Did you just leave linux alone when you discovered it. What if helios II grows from one of those numbers? Some would shudder at the notion.

A side point if I may. The low turnout may have been more a matter of unfortunate timing than anything else. This election has taken the nation by the neck and hasn't yet let go. It may be no wonder you had low turn out in relation to your expectations. Don't sweat it. Someone was just looking for a target for their sour grapes.


Anonymous said...

Hi, guys - please send me an email at awilliamson AT mandriva DOT com with your address (I'm sure we have it somewhere, but just in case :>) and an estimate of how many discs you need, and I'll get you some 2009 discs when our stock arrives. Thanks!

Adam Williamson

FelixTheCat said...

I can just imagine who that detractor was before {{**cough-PP-cough**}}. Petards will continue to decimate their side of the gene pool while trying desperately to hurl mud over the wall at the rest of us natural-selection survivors. Others will disagree but still show respect - shake their hands and march on.

Don't let it get you down. Keep going on with this stuff and keep encouraging others to do the same. If there is a way beyond being funded by the "community", keep going!

Unknown said...

No Catman, I don't think so. Pete may not care for me much but he signs his name when he posts....IP is from Germany anyway so far as I can tell. Not losing any sleep over it...whoever it was got straightened out so if they aren't going to sign their name, I am going to assume it was some mis-guided little 10 year old girl throwing a hissy.


Anonymous said...

> I am going to assume it was some mis-guided little 10 year old girl throwing a hissy.

That's what I like about you Ken, your way with words. :)

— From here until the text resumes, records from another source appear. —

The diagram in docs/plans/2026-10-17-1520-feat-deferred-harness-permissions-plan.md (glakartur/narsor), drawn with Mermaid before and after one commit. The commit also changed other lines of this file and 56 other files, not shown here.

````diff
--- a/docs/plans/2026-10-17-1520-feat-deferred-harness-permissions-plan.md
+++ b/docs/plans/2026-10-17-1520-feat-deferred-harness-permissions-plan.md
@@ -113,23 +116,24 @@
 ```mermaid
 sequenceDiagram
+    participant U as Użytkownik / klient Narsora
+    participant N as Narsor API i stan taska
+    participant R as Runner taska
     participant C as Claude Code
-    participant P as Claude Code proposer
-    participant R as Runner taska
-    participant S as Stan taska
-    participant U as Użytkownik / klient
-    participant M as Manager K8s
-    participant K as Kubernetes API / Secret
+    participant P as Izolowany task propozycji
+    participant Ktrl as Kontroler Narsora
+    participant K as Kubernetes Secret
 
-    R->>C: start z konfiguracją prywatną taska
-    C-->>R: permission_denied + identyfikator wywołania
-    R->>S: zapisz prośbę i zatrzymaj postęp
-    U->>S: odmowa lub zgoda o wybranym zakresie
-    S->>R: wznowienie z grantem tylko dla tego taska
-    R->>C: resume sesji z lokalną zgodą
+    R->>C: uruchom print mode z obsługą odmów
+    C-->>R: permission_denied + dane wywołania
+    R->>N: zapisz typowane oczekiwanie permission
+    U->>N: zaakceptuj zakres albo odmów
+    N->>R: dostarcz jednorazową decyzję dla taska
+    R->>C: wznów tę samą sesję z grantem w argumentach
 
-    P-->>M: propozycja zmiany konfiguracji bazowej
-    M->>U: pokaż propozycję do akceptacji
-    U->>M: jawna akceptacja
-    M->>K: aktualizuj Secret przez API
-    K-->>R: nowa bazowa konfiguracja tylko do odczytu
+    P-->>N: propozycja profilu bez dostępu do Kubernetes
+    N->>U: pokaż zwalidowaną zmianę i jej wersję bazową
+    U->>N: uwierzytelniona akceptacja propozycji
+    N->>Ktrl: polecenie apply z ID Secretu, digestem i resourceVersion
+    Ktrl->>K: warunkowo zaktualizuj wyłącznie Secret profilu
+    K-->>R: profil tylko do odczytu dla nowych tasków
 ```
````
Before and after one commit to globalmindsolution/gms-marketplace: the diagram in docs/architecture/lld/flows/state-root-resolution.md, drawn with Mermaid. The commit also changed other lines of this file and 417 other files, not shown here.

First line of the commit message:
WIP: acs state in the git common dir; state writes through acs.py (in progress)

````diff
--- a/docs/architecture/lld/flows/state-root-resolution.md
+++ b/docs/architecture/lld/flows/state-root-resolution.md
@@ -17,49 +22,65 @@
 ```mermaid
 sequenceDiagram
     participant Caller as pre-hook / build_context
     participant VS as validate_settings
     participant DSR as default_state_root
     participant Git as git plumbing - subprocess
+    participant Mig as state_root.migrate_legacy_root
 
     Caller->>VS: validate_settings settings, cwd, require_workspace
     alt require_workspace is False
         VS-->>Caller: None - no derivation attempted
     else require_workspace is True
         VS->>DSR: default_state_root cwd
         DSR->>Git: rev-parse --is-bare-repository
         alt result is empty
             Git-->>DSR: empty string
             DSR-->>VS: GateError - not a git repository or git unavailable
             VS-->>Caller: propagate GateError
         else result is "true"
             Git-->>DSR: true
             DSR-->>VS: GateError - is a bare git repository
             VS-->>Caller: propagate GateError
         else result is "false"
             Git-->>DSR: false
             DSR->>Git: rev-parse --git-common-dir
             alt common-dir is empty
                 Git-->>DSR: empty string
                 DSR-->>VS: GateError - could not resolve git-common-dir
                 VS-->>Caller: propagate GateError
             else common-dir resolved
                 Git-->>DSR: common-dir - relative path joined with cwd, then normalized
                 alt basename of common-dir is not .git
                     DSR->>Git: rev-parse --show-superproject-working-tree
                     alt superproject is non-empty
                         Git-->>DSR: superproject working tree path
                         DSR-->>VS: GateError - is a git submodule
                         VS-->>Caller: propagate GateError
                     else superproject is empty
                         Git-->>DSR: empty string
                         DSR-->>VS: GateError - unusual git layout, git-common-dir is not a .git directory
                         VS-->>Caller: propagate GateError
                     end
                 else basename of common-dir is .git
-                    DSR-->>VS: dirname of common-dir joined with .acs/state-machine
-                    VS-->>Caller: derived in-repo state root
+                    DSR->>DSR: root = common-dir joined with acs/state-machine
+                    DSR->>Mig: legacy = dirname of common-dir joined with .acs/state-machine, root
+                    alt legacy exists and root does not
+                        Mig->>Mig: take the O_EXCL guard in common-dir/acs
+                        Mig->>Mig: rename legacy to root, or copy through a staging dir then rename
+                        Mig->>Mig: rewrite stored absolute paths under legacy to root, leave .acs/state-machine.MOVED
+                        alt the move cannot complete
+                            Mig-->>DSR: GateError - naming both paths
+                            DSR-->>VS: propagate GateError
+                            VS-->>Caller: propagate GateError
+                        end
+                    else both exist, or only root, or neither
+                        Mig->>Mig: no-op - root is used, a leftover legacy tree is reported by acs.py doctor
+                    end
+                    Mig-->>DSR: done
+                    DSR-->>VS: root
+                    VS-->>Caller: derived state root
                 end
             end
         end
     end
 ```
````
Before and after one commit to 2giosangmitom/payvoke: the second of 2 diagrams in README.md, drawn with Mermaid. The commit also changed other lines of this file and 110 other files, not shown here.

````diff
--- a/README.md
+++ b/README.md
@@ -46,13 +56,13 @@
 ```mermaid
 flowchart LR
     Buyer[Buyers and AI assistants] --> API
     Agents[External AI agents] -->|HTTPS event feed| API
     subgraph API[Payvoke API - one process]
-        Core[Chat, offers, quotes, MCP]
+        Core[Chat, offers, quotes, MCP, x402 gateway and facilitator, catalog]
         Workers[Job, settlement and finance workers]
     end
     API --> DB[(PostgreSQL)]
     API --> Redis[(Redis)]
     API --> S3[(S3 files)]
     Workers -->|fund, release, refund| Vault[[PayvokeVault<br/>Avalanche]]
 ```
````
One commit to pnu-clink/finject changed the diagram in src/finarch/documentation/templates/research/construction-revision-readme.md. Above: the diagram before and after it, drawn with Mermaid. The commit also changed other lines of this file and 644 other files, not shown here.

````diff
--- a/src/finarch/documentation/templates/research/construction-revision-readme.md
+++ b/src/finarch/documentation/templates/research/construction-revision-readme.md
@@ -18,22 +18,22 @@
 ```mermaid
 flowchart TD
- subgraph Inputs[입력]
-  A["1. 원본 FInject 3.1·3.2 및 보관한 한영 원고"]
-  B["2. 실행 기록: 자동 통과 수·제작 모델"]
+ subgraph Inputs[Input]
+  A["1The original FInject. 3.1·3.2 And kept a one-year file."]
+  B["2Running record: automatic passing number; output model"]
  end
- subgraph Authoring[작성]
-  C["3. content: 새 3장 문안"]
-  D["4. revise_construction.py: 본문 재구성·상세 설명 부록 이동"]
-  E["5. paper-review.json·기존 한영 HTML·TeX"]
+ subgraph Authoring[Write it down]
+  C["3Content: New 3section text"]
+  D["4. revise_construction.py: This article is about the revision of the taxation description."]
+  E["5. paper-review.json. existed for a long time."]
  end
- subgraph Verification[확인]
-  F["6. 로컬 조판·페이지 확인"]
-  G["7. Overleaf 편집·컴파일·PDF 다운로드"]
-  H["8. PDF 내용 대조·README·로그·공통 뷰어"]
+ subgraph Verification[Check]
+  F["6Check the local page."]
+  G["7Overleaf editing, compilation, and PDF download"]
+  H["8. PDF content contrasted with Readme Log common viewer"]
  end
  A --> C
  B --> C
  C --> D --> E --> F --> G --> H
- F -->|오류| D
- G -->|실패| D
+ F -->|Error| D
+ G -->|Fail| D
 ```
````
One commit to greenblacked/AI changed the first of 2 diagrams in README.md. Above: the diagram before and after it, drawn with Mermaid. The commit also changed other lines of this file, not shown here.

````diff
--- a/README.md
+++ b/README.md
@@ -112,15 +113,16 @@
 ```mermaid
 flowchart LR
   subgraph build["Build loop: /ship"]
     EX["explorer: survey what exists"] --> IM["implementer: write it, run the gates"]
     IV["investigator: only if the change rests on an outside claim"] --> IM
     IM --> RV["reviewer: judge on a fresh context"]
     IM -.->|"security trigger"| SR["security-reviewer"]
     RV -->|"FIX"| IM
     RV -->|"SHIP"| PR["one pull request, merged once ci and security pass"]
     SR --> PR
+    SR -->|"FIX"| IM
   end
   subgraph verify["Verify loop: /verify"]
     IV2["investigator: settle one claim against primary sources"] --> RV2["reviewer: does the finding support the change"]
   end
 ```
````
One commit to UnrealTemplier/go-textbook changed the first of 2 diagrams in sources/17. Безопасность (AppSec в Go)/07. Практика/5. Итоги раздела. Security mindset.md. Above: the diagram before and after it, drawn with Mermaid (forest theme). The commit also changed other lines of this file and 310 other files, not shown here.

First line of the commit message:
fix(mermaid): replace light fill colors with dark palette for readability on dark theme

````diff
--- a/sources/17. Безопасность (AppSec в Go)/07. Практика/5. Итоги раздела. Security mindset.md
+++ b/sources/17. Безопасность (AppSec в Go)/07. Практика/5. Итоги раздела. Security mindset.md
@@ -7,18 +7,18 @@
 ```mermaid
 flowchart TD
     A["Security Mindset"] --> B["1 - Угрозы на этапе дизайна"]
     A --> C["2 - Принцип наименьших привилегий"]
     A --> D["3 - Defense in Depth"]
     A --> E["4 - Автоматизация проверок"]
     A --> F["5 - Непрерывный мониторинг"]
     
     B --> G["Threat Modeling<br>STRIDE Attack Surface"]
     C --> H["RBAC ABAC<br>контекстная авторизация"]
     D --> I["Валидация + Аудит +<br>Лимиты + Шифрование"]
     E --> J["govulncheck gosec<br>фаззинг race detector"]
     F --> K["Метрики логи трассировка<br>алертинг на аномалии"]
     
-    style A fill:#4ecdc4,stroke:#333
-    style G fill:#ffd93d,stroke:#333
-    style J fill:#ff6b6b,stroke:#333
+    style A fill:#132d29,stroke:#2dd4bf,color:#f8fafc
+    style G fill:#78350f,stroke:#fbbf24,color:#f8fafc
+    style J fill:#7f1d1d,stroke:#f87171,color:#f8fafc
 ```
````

Unless you get one a lot closer to the east coast and the timing is just right, I'll never manage to make it to one. However, I could burn some CD's of whatever distro you want and mail them to you. I'd offer my distro of choice, but I doubt you really want to start your newbies off with Slackware. :)